Social Security Raise 2023: What We Know So Far

Inflation fell to 8.5 percent in July from the peak of 9.1 percent reached in June, as gas prices eased—but the cost of living remains painfully high for Americans, including senior citizens.

Even with the small drop in inflation last month, seniors are still expected to receive the highest cost-of-living adjustment (COLA) since 1981, according to The Senior Citizens League.

Every year, Social Security benefits are adjusted to the pace of inflation to ensure that the buying power of senior citizens remains the same throughout the ups and downs of the economy.

The adjustment is calculated by comparing the average CPI-W (Consumer Price Index for Urban Wage Earners and Clerical Workers) for the third quarter of the current year to that of the previous year, and if there's an increase, social benefits are adjusted to match it.

Senior citizen
The increase in social benefits for senior citizens is expected to be a little lower than suggested by estimates last month, as inflation has fallen in July. The above stock image shows two people holding hands. Getty Images

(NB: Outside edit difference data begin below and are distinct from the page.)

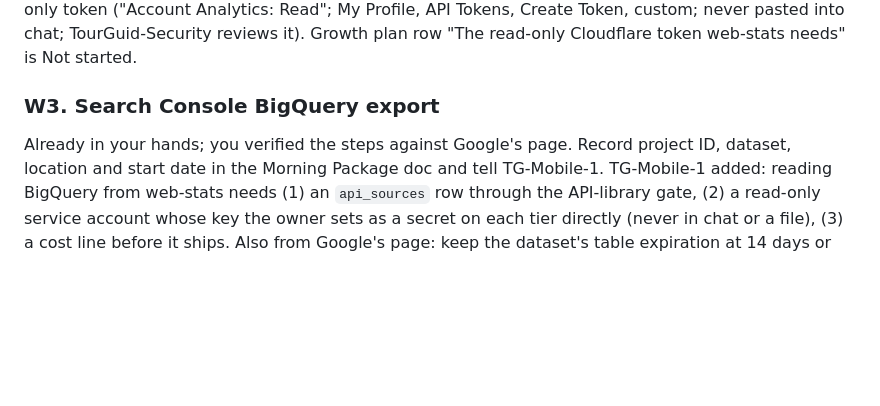
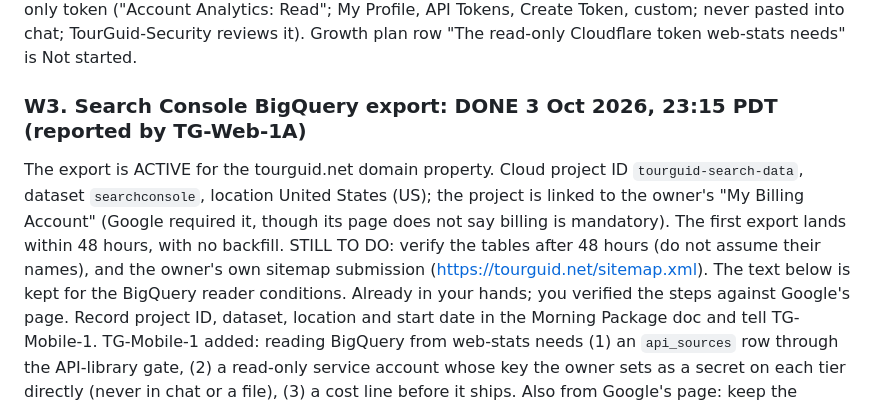
Before and after one commit to auto18000-dotcom/store, a Markdown page: specs/handover-to-tg-web-1a-2026-10-04.md, the part around the change. GitHub-like rendering; blank space fills up the shorter version.

Commit message:
Handover file: W3, the Search Console bulk export, is done
TG-Web-1A reports it ACTIVE for the tourguid.net domain property (3 Oct 2026, 23:15 PDT): project tourguid-search-data,
dataset searchconsole, location United States, billing linked, first export within 48 hours, no backfill. Still to do:
verify the tables after 48 hours and the owner's own sitemap submission.

Co-Authored-By: Claude Sonnet 5.5 <noreply@anthropic.com>

```diff
--- a/specs/handover-to-tg-web-1a-2026-10-04.md
+++ b/specs/handover-to-tg-web-1a-2026-10-04.md
@@ -145,7 +145,12 @@ Reading the numbers needs the owner's read-only token ("Account Analytics: Read"
 custom; never pasted into chat; TourGuid-Security reviews it). Growth plan row "The read-only Cloudflare token web-stats
 needs" is Not started.
 
-### W3. Search Console BigQuery export
+### W3. Search Console BigQuery export: DONE 3 Oct 2026, 23:15 PDT (reported by TG-Web-1A)
+The export is ACTIVE for the tourguid.net domain property. Cloud project ID `tourguid-search-data`, dataset `searchconsole`,
+location United States (US); the project is linked to the owner's "My Billing Account" (Google required it, though its page
+does not say billing is mandatory). The first export lands within 48 hours, with no backfill. STILL TO DO: verify the tables
+after 48 hours (do not assume their names), and the owner's own sitemap submission (https://tourguid.net/sitemap.xml). The text
+below is kept for the BigQuery reader conditions.
 Already in your hands; you verified the steps against Google's page. Record project ID, dataset, location and start date
 in the Morning Package doc and tell TG-Mobile-1. TG-Mobile-1 added: reading BigQuery from web-stats needs (1) an
 `api_sources` row through the API-library gate, (2) a read-only service account whose key the owner sets as a secret on
```
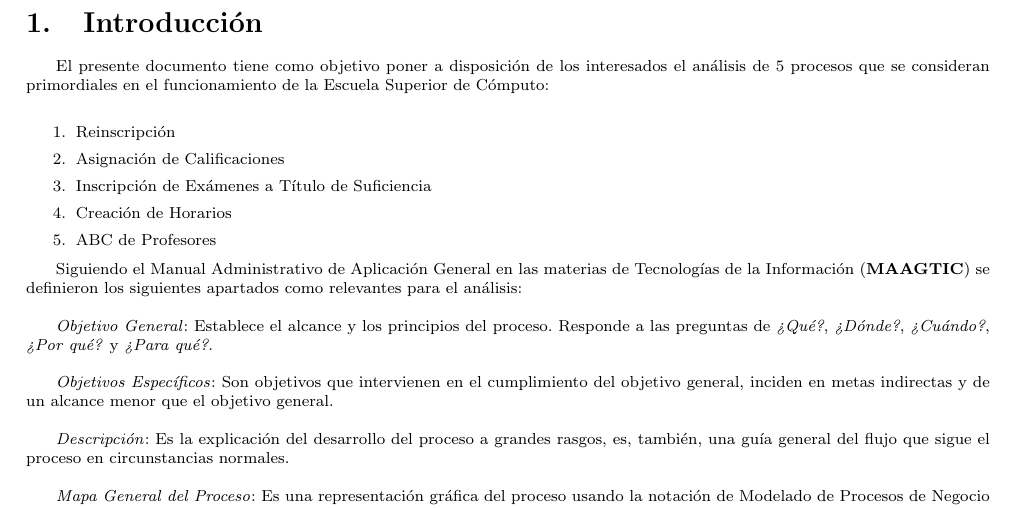
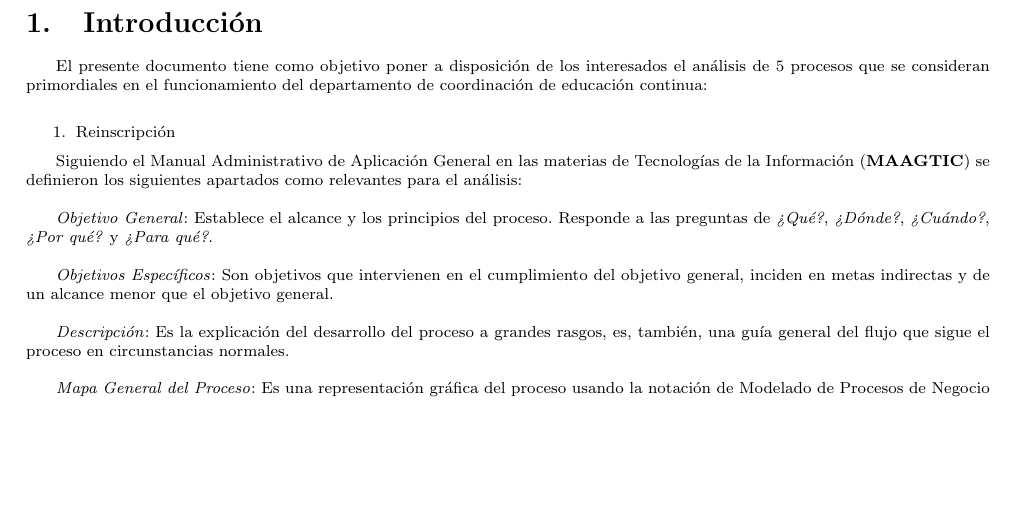
Before and after one commit to ftapia23/ingenieria_soft, a LaTeX document (documento-procesos/Principal.tex, which reads documento-procesos/Introduccion.tex): part of page 3 of 13 before the commit and part of page 3 of 12 after it, cut so that both start at the same text, the shorter picture padded with empty space. Compiled offline with pdfLaTeX.

Commit message:
Plantilla del proyecto

```diff
--- a/documento-procesos/Introduccion.tex
+++ b/documento-procesos/Introduccion.tex
@@ -7,14 +7,10 @@
 
    	%\vspace{5mm}
 \begin{footnotesize}
-	El presente documento tiene como objetivo poner a disposición de los interesados el análisis de 5 procesos que se consideran primordiales en el funcionamiento de la Escuela Superior de Cómputo:\\
+	El presente documento tiene como objetivo poner a disposición de los interesados el análisis de 5 procesos que se consideran primordiales en el funcionamiento del departamento de coordinación de educación continua:\\
 
 \begin{enumerate}
 \item Reinscripción
-\item Asignación de Calificaciones
-\item Inscripción de Exámenes a Título de Suficiencia
-\item Creación de Horarios
-\item ABC de Profesores
 \end{enumerate}
 
 Siguiendo el Manual Administrativo de Aplicación General en las materias de Tecnologías de la Información (\textbf{MAAGTIC}) se definieron los siguientes apartados como relevantes para el análisis:\\
```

This year, the COLA will be decided in October and formally implemented starting from the beginning of next year.

Based on the new CPI-W data through July, The Senior Citizens League expects the COLA for 2023 to be 9.6 percent, less than the 10.5 percent the nonpartisan group had predicted a month ago, but still a record-breaking adjustment unseen since 1981, when the COLA hit 11.2 percent.

If inflation should run "hot" and soar back from the current average, the league expects the COLA to be 10.1 percent. If inflation runs "cold," on the other hand, and the Federal Reserve's efforts to cool down inflation rates pay off, the group expects the COLA to be 9.3 percent.

These are likely not the last estimates we will get before the COLA is officially decided in October, as there are still two months of consumer price data to go before that moment.

But any kind of increase in social benefits will come as a relief to senior citizens, who have seen their purchasing power plunge as inflation now runs higher than the 5.6 percent COLA decided last year.

"Based on inflation through July, we calculate that a $1,656 benefit is short
about $58 per month on average and by a total of $373.80 year to date," Mary Johnson, Policy Analyst at The Senior Citizens League, told Newsweek.

"A COLA would increase the average retiree benefit of $1,656 by $159.00," she added.

Not a 'Perfect' Solution

Senior citizens on lower incomes and those who received fixed incomes are currently struggling the most, as they often don't have savings to fall back on as their benefits lose value.

But those people won't necessarily benefit from a large COLA, as higher income may lead to cuts in income-related benefits for low-income people.

"A high COLA is absolutely necessary to keep up," Johnson said. "But it's not perfect."

In a new survey by The Senior Citizens League, 37 percent of survey participants reported they were receiving some type of low-income assistance in 2021, according to Johnson.

"Of that group, 14 percent reported their benefits were adjusted in 2022 due to the 5.9 percent COLA received this year. Six percent reported that due to the 5.9 percent COLA they lost access to one or more programs altogether," she told Newsweek.

A high COLA could also cause higher-income beneficiaries to pay an income-related surcharge on their Medicare Part B and Part D benefits.

"I would argue this does not make a high COLA bad," Johnson said, adding that "higher taxes occur when anybody gets a raise, and few people turn down the raise for that reason alone."

"It does mean that we need to plan for taxes and possibly higher Medicare costs," she said. "It may mean contacting the Social Security Administration to increase withholding of taxes from your benefits, doing the same thing with the banks holding one's retirement savings accounts. And for some people, it might be necessary to send in quarterly estimated tax payments."

Seniors spend more than twice on healthcare than younger people, with those over the age of 75 spending almost three times as much —a factor which is not currently reflected in the way COLAs are calculated.